Several months after waking up from her “coma,” Cameron and her grandmother have settled into a life more normal than Cam can ever remember having. But when a familiar face shows up at her grandmother’s beach-side cafe, promising to take her to her father – her previously thought dead father – Cameron’s illusion of safety and normalcy is shattered. Triggered by the face of the handsome stranger and his outrageous claims, long lost memories begin to resurface, and her patchy recollections might be all she has with which to protect both herself and her heart from those who would use her for their own purposes.
One of the reasons I enjoyed The Mind Readers as much as I did – besides the building romance between Cameron & Lewis – is how unsettled I felt while reading the book. Behind the bright and alluring facade of the mind readers’ world and the convincing rhetoric that’s being pushed at Cameron constantly, there’s an undercurrent of unease and distrust that prevails over all the attractive trappings. In The Mind Thieves, Brighton takes these feelings she’s engendered and makes them even more pervasive than they were in the first book, creating an atmosphere that exposes just how trapped Cameron is in the mind reader world – just how backed into a corner, how monitored she is. There’s also a profound sense of moral ambiguity that surrounds Cameron’s circumstances, which adds an extra level of interest. For me, a story always tends to be more compelling when there are shades of gray, and let’s just say this world is all sorts of interesting. Brighton just did a fantastic job at heightening the tension, and I’m extremely intrigued by how it will all end up playing out.
In The Mind Thieves, Cameron finds herself a much desired entity among several groups – groups that will stop short of nothing to have her. Caught in the middle of this struggle that she doesn’t remember within a world with which she’s not familiar and that she’s been protected from for so very long, Cameron has very little knowledge of how to navigate the politics and circumstances in which she finds herself. She doesn’t know who to trust, she’s alone, and a bit adrift. In the midst of all this outer and inner turmoil she’s embroiled in, she’s slowly regaining the memories that were stolen from her. Cameron does have good instincts about people, but her reclaimed memories give her an advantage, provide her with a purpose, give her a healthy skepticism about people and their motives, and help protect her in an environment that is as unfamiliar as it is dangerous.

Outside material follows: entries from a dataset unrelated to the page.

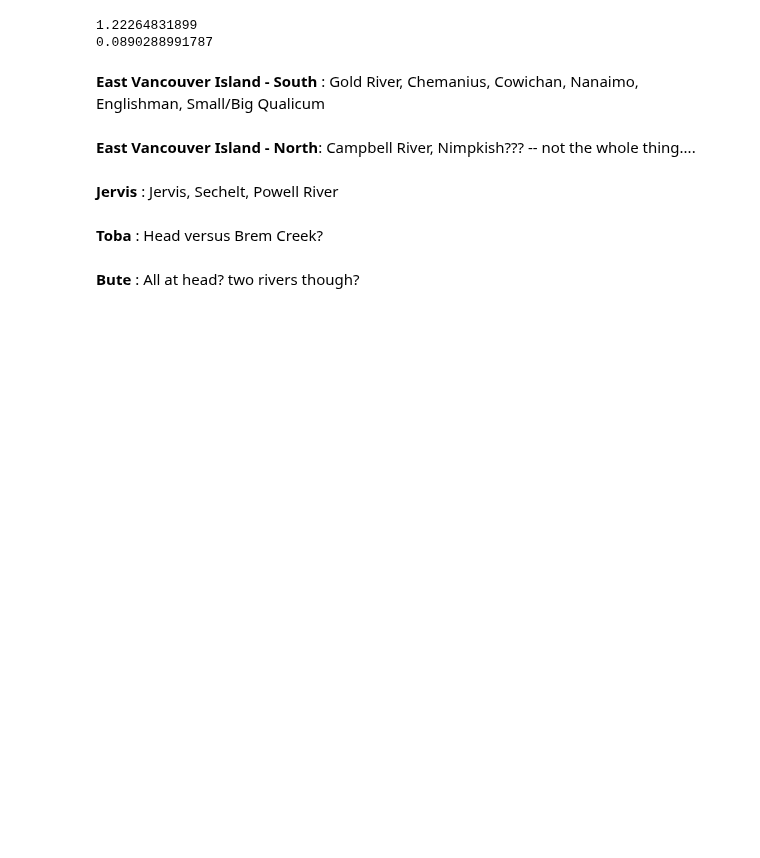
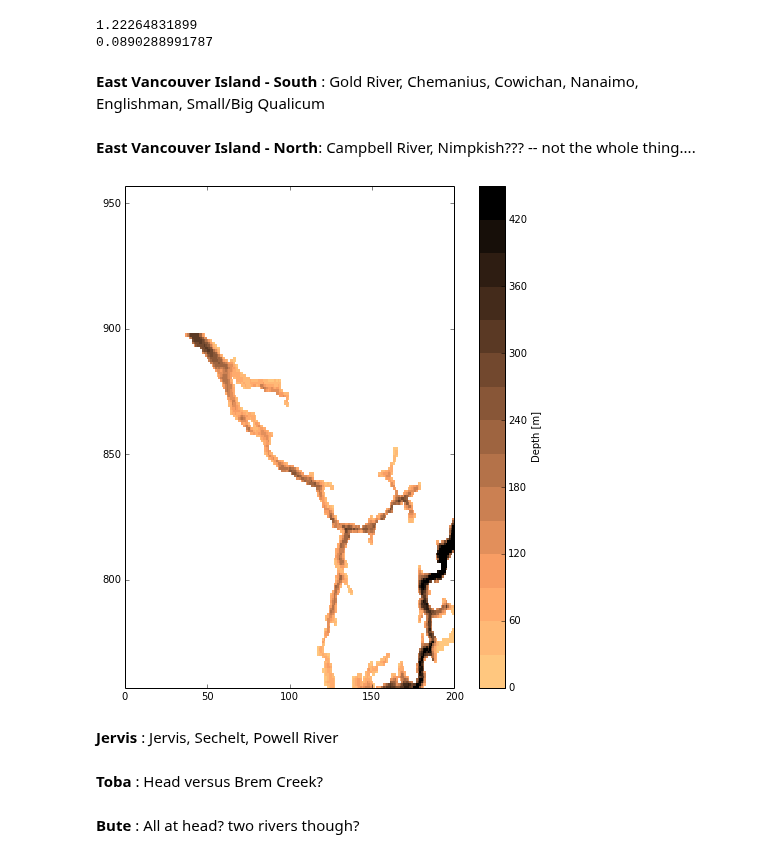
Before and after one commit to SalishSeaCast/tools, a Jupyter notebook: I_ForcingFiles/AddRivers.ipynb, the cells around one changed output. Drawn from its saved outputs; the diff is of its cells as text; code cells hidden in the pictures; blank space fills up the shorter version.

```diff
--- a/I_ForcingFiles/AddRivers.ipynb
+++ b/I_ForcingFiles/AddRivers.ipynb
@@ -137,6 +137,11 @@ fill_runoff_array(Flux,istart=457,di=3,jstart=343,dj=1,depth_of_flux=3)
 Flux = 10.39e9/365./86400.
 # %% [markdown]
 **East Vancouver Island - North**: Campbell River, Nimpkish??? -- not the whole thing....
+# %%
+fig = bathy_tools.plot_colourmesh_zoom(
+    fB, (100,857), half_width=100)
+# %% [output]
+[figure, added]
 # %%
 # Assumed river flow (m3/s): this is the yearly average flow based on Morrison spreadsheet: this is the whole!!!!
 Flux = 20.13e9/365./86400.
```
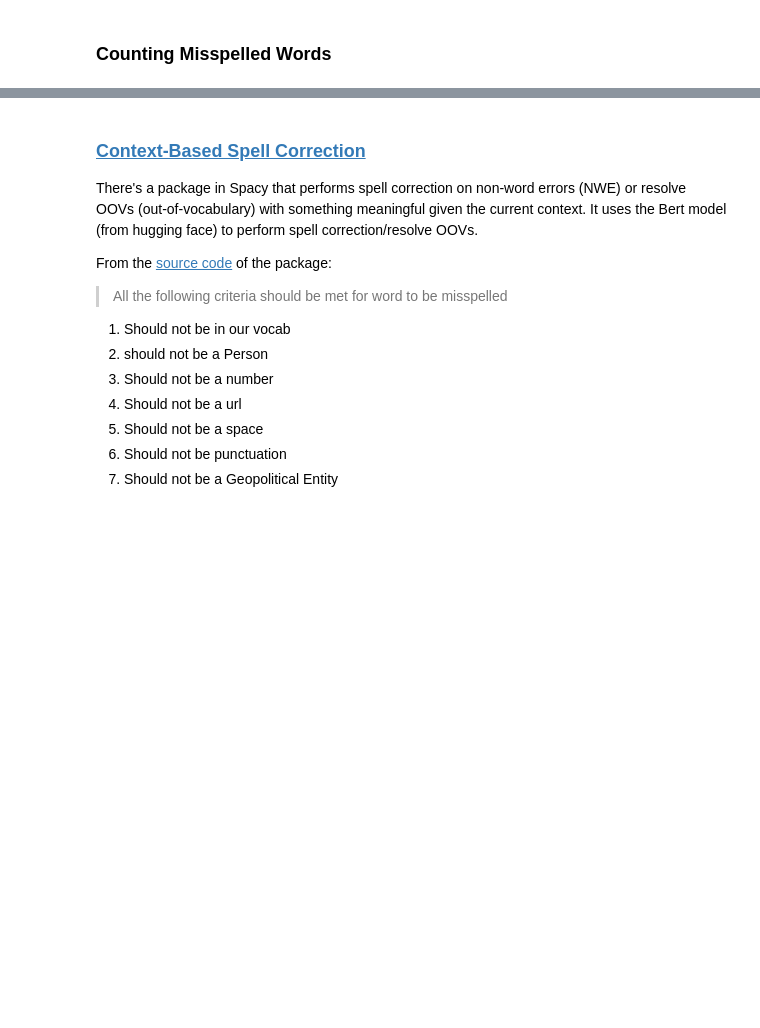
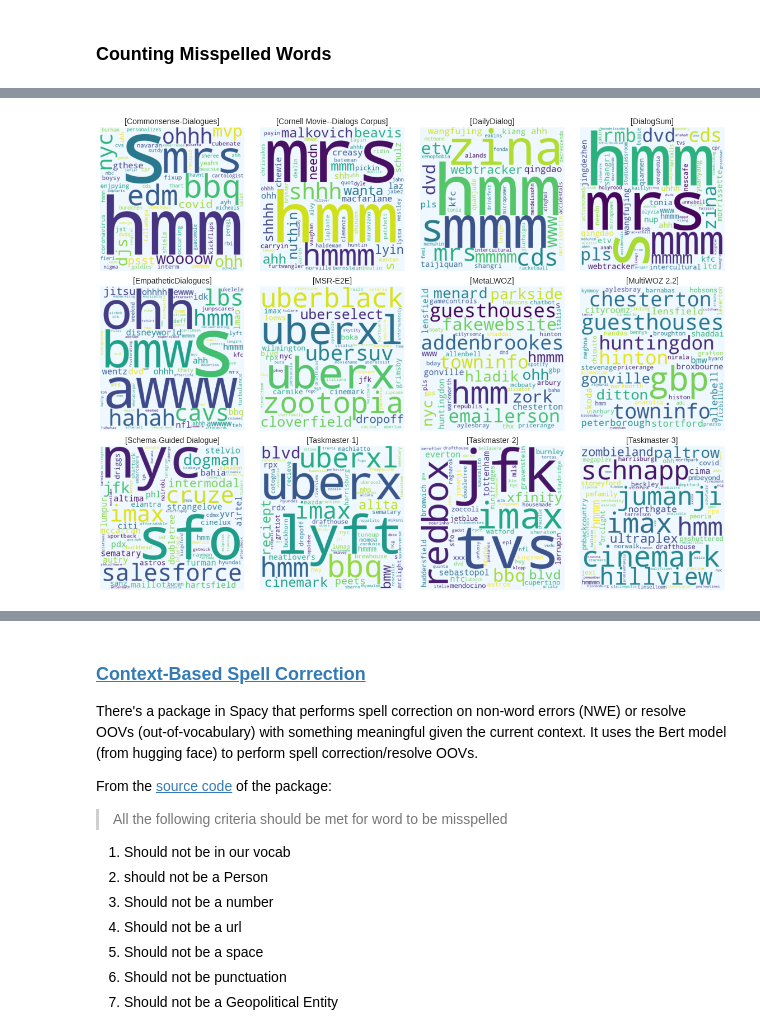
Before and after one commit to Mhmd-Hisham/Graduation-Project, a Jupyter notebook: DataEngineering/Notebooks/3- Preprocessing _ Spliting.ipynb, the cells around one changed output, grey strips where cells are left out. Saved outputs shown, nothing was run; the diff lists cells and outputs as text; code cells hidden in the pictures; blank space fills up the shorter version.

```diff
--- a/DataEngineering/Notebooks/3- Preprocessing _ Spliting.ipynb
+++ b/DataEngineering/Notebooks/3- Preprocessing _ Spliting.ipynb
@@ -665,0 +740,39 @@ Found '0     ' occurrences of '_'
+# %%
+#@title Wordclouds For Misspelled Words Per Dataset
+
+missspelled_by_dataset = misspelled_df \
+  .groupby('dataset') \
+  .apply(lambda df:
+         ' '.join(df.misspelled
+             .apply(lambda s: ' '.join([k for k in s if len(k)>=min_word_length]))
+  )
+)
+
+ncols = 4
+nrows = int(np.ceil(len(missspelled_by_dataset)//4))
+fig, axes = plt.subplots(ncols=ncols, nrows=nrows, figsize=(4*ncols, 4*nrows))
+
+not_misspelled = ['afternoon', 'afterward']
+correction_table = {word: "" for word in not_misspelled}
+for ax, (dataset_name, words) in zip(axes.flat, missspelled_by_dataset.iteritems()):
+    words = ' '.join(list(filter(None, words.split(" "))))
+    for error in not_misspelled:
+        words = words.replace(error, "")
+    words = list(filter(None, words.split(" ")))
+
+    wordcloud = WordCloud(
+        width=400,
+        height=400,
+        background_color='aliceblue',
+        relative_scaling=0.1,
+        collocations=False,
+        min_font_size=10).generate_from_frequencies(Counter(words)) #.generate(words)
+
+    ax.imshow(wordcloud)
+    ax.axis("off")
+    ax.set_title(f"[{dataset_name}]", fontsize=14)
+
+plt.tight_layout(pad=1)
+plt.show()
+# %% [output]
+[figure, added]
```
Also changed, not shown: parts of 19 cells of this notebook.
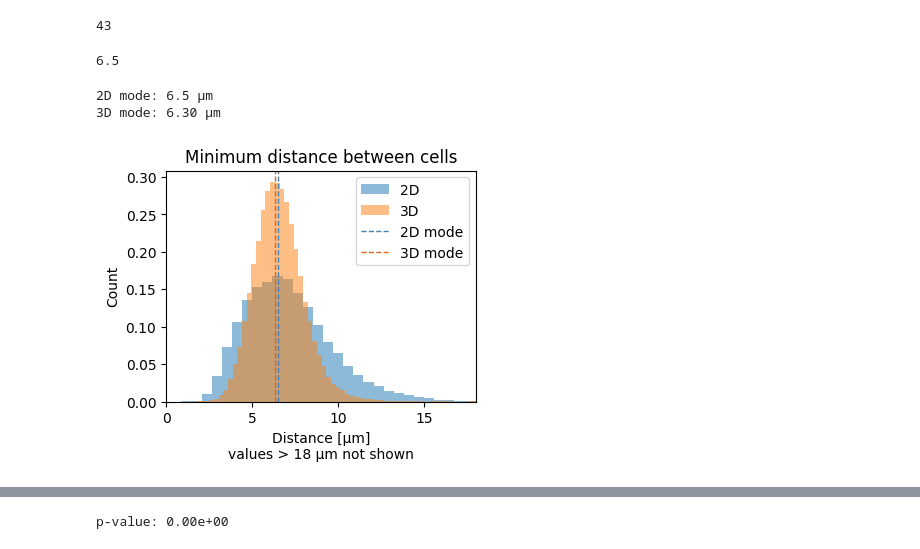
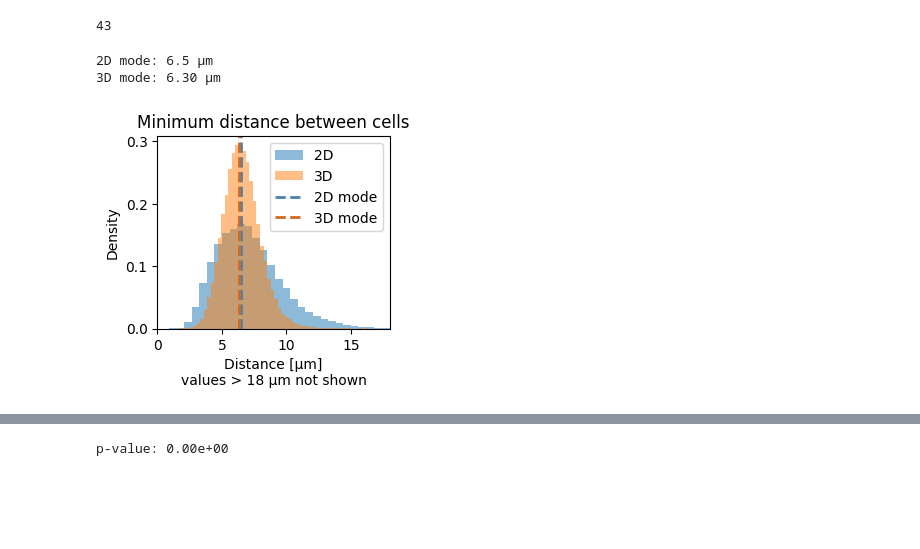
Before and after one commit to SchapiroLabor/nbh_analysis_3D, a Jupyter notebook: scripts/nbh_analysis/nbh_size.ipynb, the cells around one changed output, grey strips where cells are left out. Cells and saved outputs as stored; diff of their text form; code cells hidden in the pictures; blank space fills up the shorter version.

Commit message:
Change plotting params

```diff
--- a/scripts/nbh_analysis/nbh_size.ipynb
+++ b/scripts/nbh_analysis/nbh_size.ipynb
@@ -51,10 +55,6 @@ adata2 = [ ad.AnnData(obs = np.empty((centroids_2D['z'] == i).sum()),
 len(adata2)
 # %% [output]
 43
-# %%
-mode_2D
-# %% [output]
-6.5
 # %%
 ## Min dist between cells
 def min_dist_cells(adata):
@@ -62,35 +62,36 @@ def min_dist_cells(adata):
     dists = tree.query(adata.obsm['spatial'], k=2)[0][:,1]
     return dists
 dists_2D = [ min_dist_cells(adata) for adata in adata2 ]
 dists_3D = min_dist_cells(adata3)
 dists_2D = np.concatenate(dists_2D)
 
 # Find mode (more useful than mean due to long tail)
 # since continuous, smooth first
 def get_mode(dists, maxval):
     bins = np.linspace(0, maxval, maxval*10+1) # step size 0.1
     counts, _ = np.histogram(dists, bins=bins)
     counts_smoothed = gaussian_filter1d(counts, 2)
     mode = bins[ counts_smoothed.argmax() ]
     return mode
 maxval = int( np.ceil( np.max([dists_2D.max(), dists_3D.max()]) ) )
 mode_2D = get_mode(dists_2D, maxval)
 mode_3D = get_mode(dists_3D, maxval)
 
 # Plot
 print(f"2D mode: {mode_2D} μm\n3D mode: {mode_3D:.2f} μm")
-plt.subplots(figsize=(4,3))
+plt.subplots(figsize=(3,2.5))
 plt.hist(dists_2D, bins=100, alpha=0.5, density=True, label='2D')
 plt.hist(dists_3D, bins=100, alpha=0.5, density=True, label='3D')
-plt.axvline(mode_2D, color='steelblue', linestyle='dashed', linewidth=1, label='2D mode')
-plt.axvline(mode_3D, color='chocolate', linestyle='dashed', linewidth=1, label='3D mode')
+plt.axvline(mode_2D, color='steelblue', linestyle='dashed', linewidth=2, label='2D mode')
+plt.axvline(mode_3D, color='chocolate', linestyle='dashed', linewidth=2, label='3D mode')
 plt.xlim(0, 18)
 plt.title('Minimum distance between cells')
 plt.xlabel('Distance [μm]\nvalues > 18 μm not shown')
-plt.ylabel('Count')
+plt.ylabel('Density')
 plt.legend()
+plt.savefig('../../figures/minimum_distance_between_cells.svg', bbox_inches='tight')
 plt.show()
 # %% [output]
 2D mode: 6.5 μm
 3D mode: 6.30 μm
-[figure, old version]
+[figure, new version]
```
Also changed, not shown: parts of 6 cells of this notebook.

The growth that Cameron undergoes because of her experiences in The Mind Thieves is wonderful. Instead of her situation making Cameron merely seem the hapless, helpless victim, she instead grows stronger as a character. She’s already fed up with being treated as though she can’t handle the truth, of feeling “protected,” of being used, of putting her trust in people who abuse it. She’s had it, and she begins to do something about it. However, while she’s discerning, independent, and skeptical, that doesn’t mean things don’t throw her for a loop once in awhile. I love that her judgment, at times, is clouded by her heart – her vulnerabilities and susceptibility to understandable emotions make her character believable. I think that, despite her experiences, Cameron is a person who really would like to give people the benefit of the doubt. I really like where Brighton brings Cameron in this novel, and I’m really excited to see where her character development will go in the third book.
So… the question: is there romance in this book? Yes. The romance in this book isn’t quite as prevalent as it was in the first book, and yet at the same time it is. Cryptic, much? No, but really, that’s all I’m going to say. It’s good, and you should read it and figure out what I’m talking about… or rather, what I’m not talking about.
Overall, if you like stories in which your heroines or heroes get stuck in seemingly impossible situations; if you like when characters have depth and experience growth; if you like moral and ethical dilemmas; if you like intrigue, action, mystery and romance… then pick up The Mind Readers series by Lori Brighton.